Yes, suffix randomization doesn't hide which home connection you're on; but neither did old-school IPv4 + NAT. Sure, IPv6 didn't add that feature, but that's enough of a performance killer that it should be relegated to a separate system like TOR. The IPv6 prefix you are assigned by your carrier is a feature of whatever DHCPv6 setup they have; if they're assigning you the same prefix for every time you power-cycle your modem on IPv6 and they were not doing so with DHCPv4, that's super weird.
I think it was Win7 last I tested it, probably an early service pack; according to https://superuser.com/questions/243669/how-to-avoid-exposing... it should already have had privacy addressing, but perhaps it was somehow turned off on the machine I tested (or perhaps my expectation that it would change on reboot was wrong?).

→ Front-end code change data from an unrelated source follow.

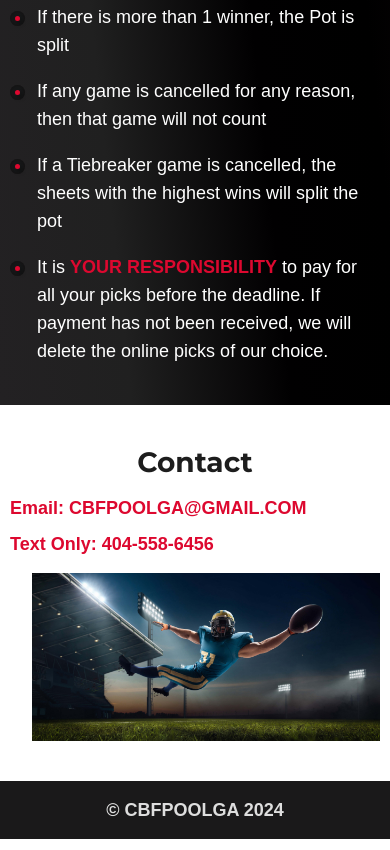
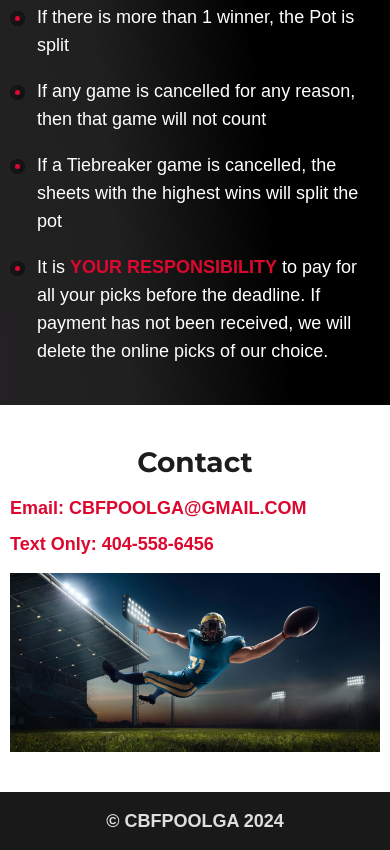
Before and after one commit to AlinaHarakh/cbf, a plain HTML site: page index.html in a window 390 px wide. Shown: the part 2380-3230 px from the top of the page. Drawn offline with Linux system fonts and the light colour scheme; a web font is replaced by a local one.

Commit message:
css changes

```diff
--- a/css/style.css
+++ b/css/style.css
@@ -598,9 +598,9 @@ body {
     max-width: 950px;
   }
   .contact__image-img {
-    width: 94%;
+    width: 100%;
     height: auto;
-    margin-left: auto;
+    margin-left: 0;
     display: inherit;
   }
 }
```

> The IPv6 prefix you are assigned by your carrier is a feature of whatever DHCPv6 setup they have; if they're assigning you the same prefix for every time you power-cycle your modem on IPv6 and they were not doing so with DHCPv4, that's super weird.
They were allocating from a pool on DHCPv4, where reservations were for a few hours (so immediate power cycle would get same address, but if you wait a couple of hours or release and request, you'd get a new one). They are not using DHCPv6 in the same way - they assign a prefix-per-customer. That was the case with all the local IPv6 carriers I inquired with. I guess it means that the prefix is /56 or even /60 - I didn't even ask.
All local ISPs I've asked, don't give out the same IPv4 (they all charge for a fixed IP, so no guarantee you'll get the same one unless you pay; at least 3 out of the 6 actively change your IP whenever they can, to force you to pay even if you need fixed IPs for short times).
All local ISPs I've asked provide the same IPv6 prefix to a customer.
I assumed that was common practice - at the very least, more common than the other way around (fixed IPv4 when you didn't ask for it, random IPv6)
And some run the connection as IPv6 only and then CG-NAT IPv4, which of course gives you a random IP again, but is even worse for P2P applications and means you can't use DynDNS etc anymore.
My personal connection has had the same IP for the past 5 years, and I think changing it would mean asking my ISP and coming up with an answer for why I need that.